Firuza Melville: “Side-Saddle Tazmin, or, the Post-Shahnameh for Victorian Children”
Natalia Chalisova: “Poet and Ruler: The Case of Dāstān-e gol, Lahuti’s Poem for Stalin”
Fatemeh Shams: “From Revolution to Silence: The Political and Literary Life of Qaysar Aminpur”
Saeedeh Shahnahpur: “Literature Beyond Borders: Modern Persian Novels in English Translation, The Case of Pezeshkzād’s My Uncle Napoleon”

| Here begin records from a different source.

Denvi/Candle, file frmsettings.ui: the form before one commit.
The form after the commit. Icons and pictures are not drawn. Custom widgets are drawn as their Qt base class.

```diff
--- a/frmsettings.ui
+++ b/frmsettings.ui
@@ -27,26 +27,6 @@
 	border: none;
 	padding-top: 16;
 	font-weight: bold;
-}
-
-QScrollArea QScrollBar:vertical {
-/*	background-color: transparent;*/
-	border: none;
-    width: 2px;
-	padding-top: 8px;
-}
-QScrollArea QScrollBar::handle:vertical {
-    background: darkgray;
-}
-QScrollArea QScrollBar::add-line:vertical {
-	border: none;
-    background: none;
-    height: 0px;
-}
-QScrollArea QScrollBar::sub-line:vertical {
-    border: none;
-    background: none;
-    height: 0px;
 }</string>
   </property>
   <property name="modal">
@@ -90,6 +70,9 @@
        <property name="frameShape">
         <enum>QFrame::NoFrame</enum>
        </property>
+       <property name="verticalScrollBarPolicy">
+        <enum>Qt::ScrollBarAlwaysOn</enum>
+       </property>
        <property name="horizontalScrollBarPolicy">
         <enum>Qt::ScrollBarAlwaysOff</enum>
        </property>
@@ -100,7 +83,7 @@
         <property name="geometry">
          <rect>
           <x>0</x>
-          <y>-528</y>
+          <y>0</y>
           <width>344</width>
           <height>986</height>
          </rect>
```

Davari, Shadi & Mehrdad Naghzguy-Kohan. 2017. The grammaticalization of progressive aspect in Persian. In Kees Hengeveld, Heiko Narrog & Hella Olbertz (eds.), The Grammaticalization of Tense, Aspect, Modality and Evidentiality: A Functional Perspective (Trends in Linguistics Studies and Monographs 311), 163–190. Berlin: De Gruyter.

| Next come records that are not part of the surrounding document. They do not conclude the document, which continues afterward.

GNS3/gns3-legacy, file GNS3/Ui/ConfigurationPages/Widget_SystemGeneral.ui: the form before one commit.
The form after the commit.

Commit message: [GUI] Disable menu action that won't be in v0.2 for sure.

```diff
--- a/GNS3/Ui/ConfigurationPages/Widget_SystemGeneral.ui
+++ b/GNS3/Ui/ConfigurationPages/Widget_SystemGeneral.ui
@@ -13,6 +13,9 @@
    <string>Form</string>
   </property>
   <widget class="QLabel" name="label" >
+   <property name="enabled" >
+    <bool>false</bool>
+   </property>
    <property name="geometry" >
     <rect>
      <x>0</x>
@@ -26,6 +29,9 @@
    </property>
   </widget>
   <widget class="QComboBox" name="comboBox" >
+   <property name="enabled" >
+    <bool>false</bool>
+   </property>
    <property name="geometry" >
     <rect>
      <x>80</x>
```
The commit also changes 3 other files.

This paper investigates the development of the Persian lexical verb dâštan ‘have’, which has grammaticalized into an auxiliary verb functioning primarily as a progressive aspect marker in durative situations, and which is currently developing into a prospective marker with achievement verbs. Possessive progressives are a cross-linguistic rarity and deserve attention. We suggest that the progressive function arose through context-induced reinterpretation based on metonymic relations. The resulting reinterpretation of dâštan ‘have’ to ‘ongoingness of a durative event’ represents a conceptual shift, in the form of metaphoric extension, from possessing a physical object to possessing the continuum of an action in a focal point of utterance. We will also illustrate that the progressive’s focus on subjective notions leads to its development as an expression of the speaker’s attitude that does not describe properties of a situation in the extralinguistic world but rather in the subjective conceptualization of the speaker. The auxiliation process of dâštan ‘have’ in Persian will be analyzed based on the Auxiliation Dimensions Model proposed by Davari and Naghzguy-Kohan (forthcoming), which focuses on the force, the source and the degree of auxiliation. We also point out that these changes are in tune with the overall directionality of semantic change in grammaticalization according to Narrog (2012), namely, increase in speaker-orientation.